A new on-site study of portraits decorating the walls of ancient Egyptian tombs has revealed instances where designs were painted over and altered, possibly during subsequent Egyptian dynasties. Published in the journal PLOS ONE, the study suggests that our current model of tomb painting being a highly formalized process may be wrong.
Portable analysis finds changes to portraits of Menna and Ramesses II
This study took place within the tomb chapels of Menna (an overseer during the reign of Amenhotep III, 1391–1353 B.C.) and Nahktamun (chief of the altar in the Ramesseum, circa 1100 B.C.). Both chapels are located in the Theban Necropolis near the river Nile.
Using two portable macro X-ray fluorescence imaging (MA-XRF) guns, the researchers scanned two portraits – one of Menna in the Menna tomb and one of Ramesses II in the Nahktamun tomb [Updated, July 13, 2023]. MA-XRF analysis is non-destructive and can penetrate through multiple paint layers, allowing the researchers to create several chemical imaging maps detailing the locations of pigment in the portraits.
By analyzing the locations of each pigment, as well as assessing any differences in composition between pigments, the researchers were able to identify several alterations in the portraits.
The portrait of Menna depicts him and his wife taking part in a rite of adoration for the god Osiris. Here, Menna is posed such that he raises two arms in front of his face. However, a very close visual inspection shows the shape of something else near one of Menna’s arms. From the MA-XRF mapping, the researchers determined that this was a third arm, which appeared to have been painted over with a white surface layer before a new arm was painted at a slightly different angle – though the reason for this overpainting remains unclear.
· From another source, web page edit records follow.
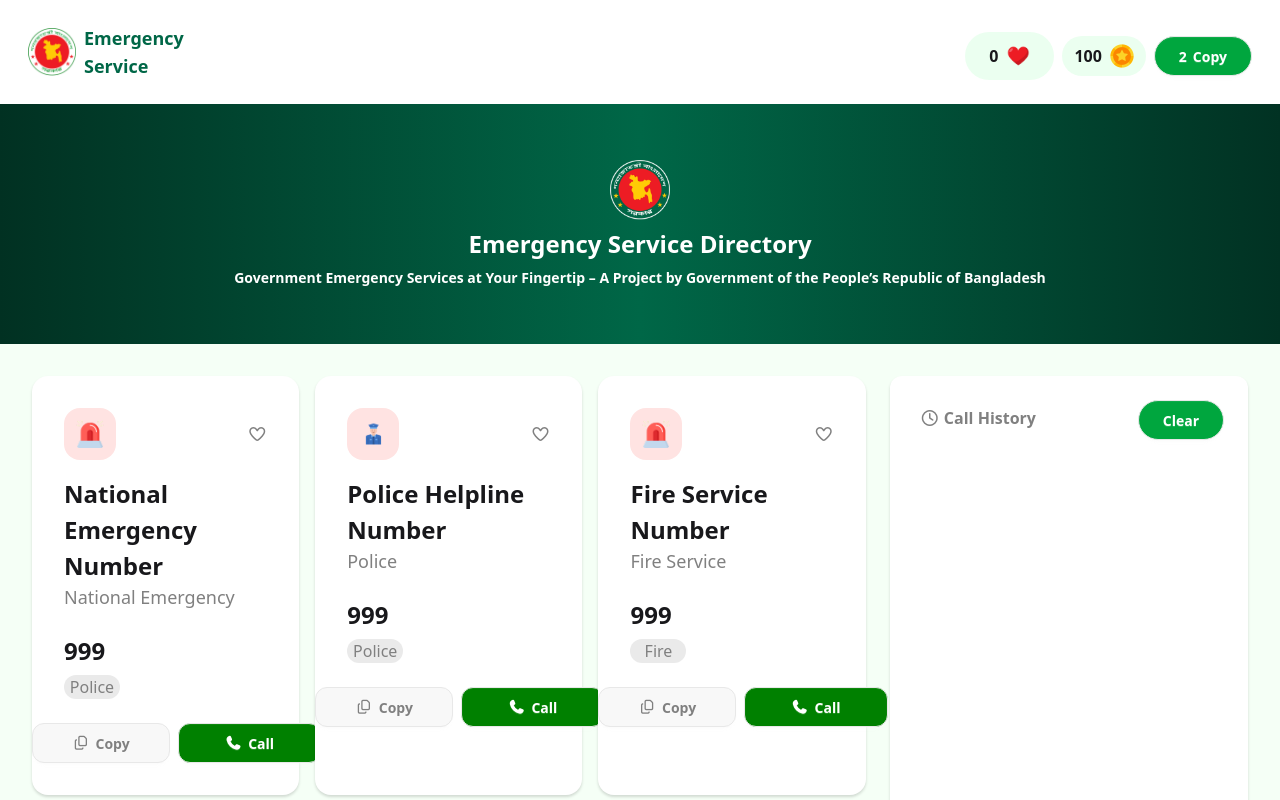
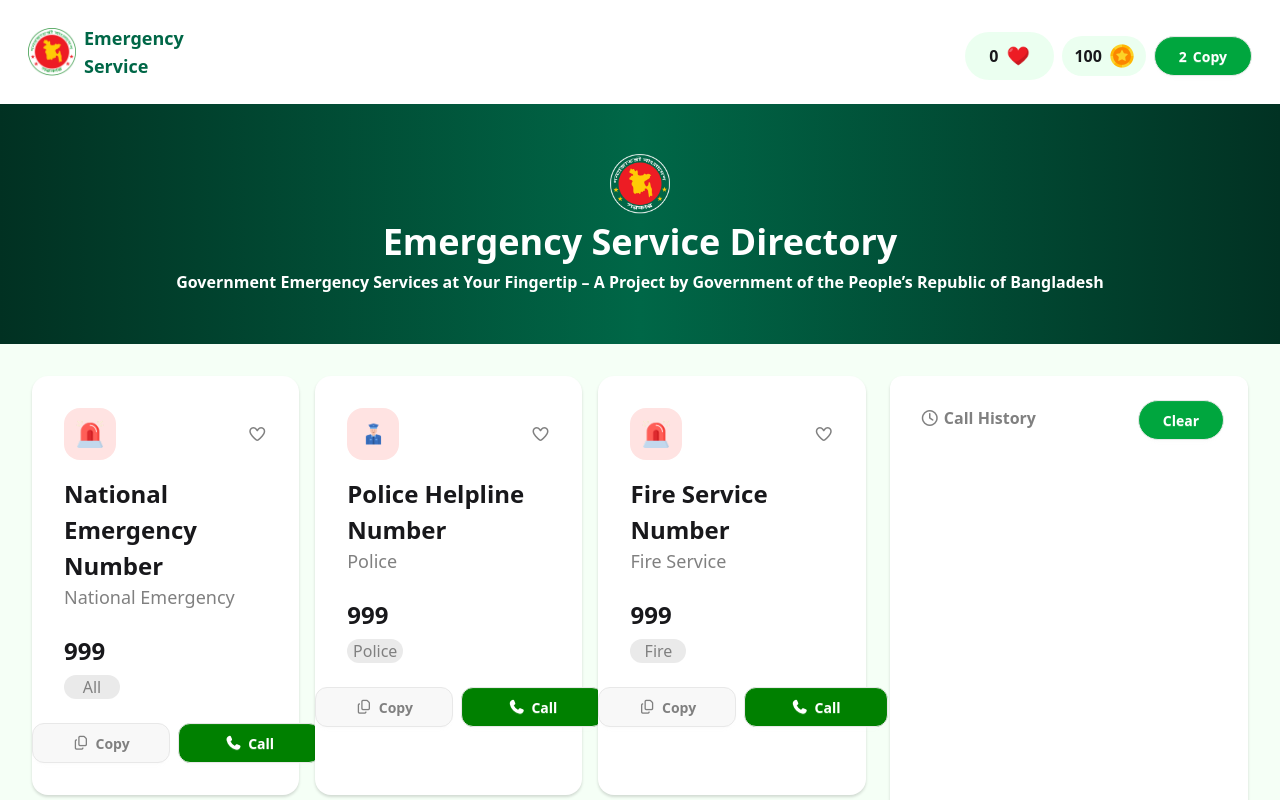
Before and after one commit to ayub660/service-assignment-5, a plain HTML site: page index.html in a window 1280 px wide. Shown: the top 800 px of the page. Drawn offline with nearby package versions, Linux system fonts and the light colour scheme.

Commit message:
update mobile responsiveness

```diff
--- a/index.html
+++ b/index.html
@@ -18,12 +18,11 @@
       >
         <!-- Logo -->
         <div class="logo flex gap-2 items-center">
-          <img
-            class="h-12 w-12 "
+          <img class="h-12 w-12 "
             src="assets/logo.png"
             alt=""
           />
-          <h1 class="text-[#006747] text-lg  font-bold">Emergency <br>Service
+          <h1 class="text-[#006747] text-lg  font-bold text-center sm:text-left">Emergency <br>Service
           </h1>
         </div>
          <!--  Nav Right side -->
@@ -65,9 +64,9 @@
           <img class="h-[60px] w-[60px]"
             src="assets/logo-dark.png"
             alt=""/>
-          <h1 class="font-bold text-2xl text-white mt-2">Emergency Service Directory</h1>
+          <h1 class="font-bold text-2xl md:text-3xl lg:text-4xl text-white mt-2">Emergency Service Directory</h1>
 
-          <p class="font-semibold text-white mt-2 text-sm max-w-[90%]">
+          <p class="font-semibold text-white mt-2 md:text-base text-sm max-w-[90%]">
             Government Emergency Services at Your Fingertip – A Project by
             Government of the People’s Republic of Bangladesh
           </p>
@@ -90,7 +89,7 @@
             <h1 class="font-bold text-[24px] mt-[16px]">National Emergency Number </h1>
             <p class="text-[18px] text-[gray]">National Emergency</p>
             <p class="text-2xl font-bold mt-[24px] mb-2">999</p>
-            <p class="mb-[24px] text-[gray] bg-[#eaeaea] w-14 text-center rounded-2xl">Police</p>
+            <p class="mb-[24px] text-[gray] bg-[#eaeaea] w-14 text-center rounded-2xl">All</p>
             <div class="button-parent flex gap-2 justify-start mt-3 -ml-8 ">
 
               <button class="btn px-[39px] py-[10px] text-[gray] rounded-[12px]"><i class="fa-regular fa-copy"></i>Copy</button>
```
Also changed, not shown: index.js (+7 -5 lines).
“From a strictly visual point of view, it has been described as resulting simply from an esthetic issue. However, this is a modern judgment, and it remains rather difficult to justify what we could declare un-esthetic would have appeared to an ancient Egyptian,” the researchers wrote in the new PLOS ONE paper. “The change in the arm’s position is very slight, and it is difficult to say that it really changes anything to the stance of the worshipper.”
Ramesses II given new regalia
MA-XRF analysis of the Ramesses II portrait also revealed that adjustments had been made to the pharaoh’s crown and other royal regalia.
As the researchers explain, this royal portrait previously played a key role in helping to date the age of the Nakhtamun tomb, as it depicts Ramesses II wearing a beard. In this era, the beard would have represented grief, and so could indicate that the young pharaoh was grieving the death of his father. Based on this, the tomb was dated as belonging to Ramesses II’s own reign during the 19th dynasty (1292–1190 B.C.), and the jewelry that Ramesses II appears to be wearing also reflects what was known to be in style during this period.
However, the MA-XRF images appear to show that an alternate style of necklace, more common in the later 20th dynasty, was originally painted around the pharaoh’s neck. This would suggest that the Ramesses portrait was first painted in the style of the 20th dynasty and then repainted to reflect his own 19th dynasty fashion at a later date – possibly for some symbolic or cultural reason.
“The hypothetical re-dating of the tomb to the 20th dynasty, instead of the 19th dynasty and the reign of Ramesses II, could be further strengthened by the rather elongated proportions of the figures in the chapel of Nakhtamun,” the researchers wrote.
Rethinking our perspective on Egyptian paintings
Ancient Egyptian paintings, especially those that would constitute royal iconography, are commonly thought to have been the result of a highly formalized process. Alterations have previously been spotted through visual inspections alone, but these were thought to be very rare among such art.
In light of their discoveries, the researchers behind this latest study have called for further investigation of similar works. Further analysis may also help to shine a light on some of the reasons why alterations have taken place and the timings of any overpainting.
“[. . .] due to the rather opaque quality of the paint layers and the fact that most of the scientific inspections of these works of art have been carried out only through direct visual observation, this may very well be but the tip of the iceberg,” they wrote.
“From a methodological perspective, we have shown that the use of MA-XRF is not limited to experiments in laboratories and museums, but is also possible and highly rewarding in the field,” they added.
Reference: Martinez P, Defeyt C, Elleithy H et al. Hidden mysteries in ancient Egyptian paintings from the Theban Necropolis observed by in-situ XRF mapping. PLOS ONE. 2023;18(7):e0287647. doi: 10.1371/journal.pone.0287647
This article is a rework of a press release issued by PLOS. Material has been edited for length and content.
Correction: The article erroneously referred to macro X-ray fluorescence imaging as MA-XRD when abbreviated. This was updated on July 13, 2023, to correctly abbreviate the technique name as MA-XRF.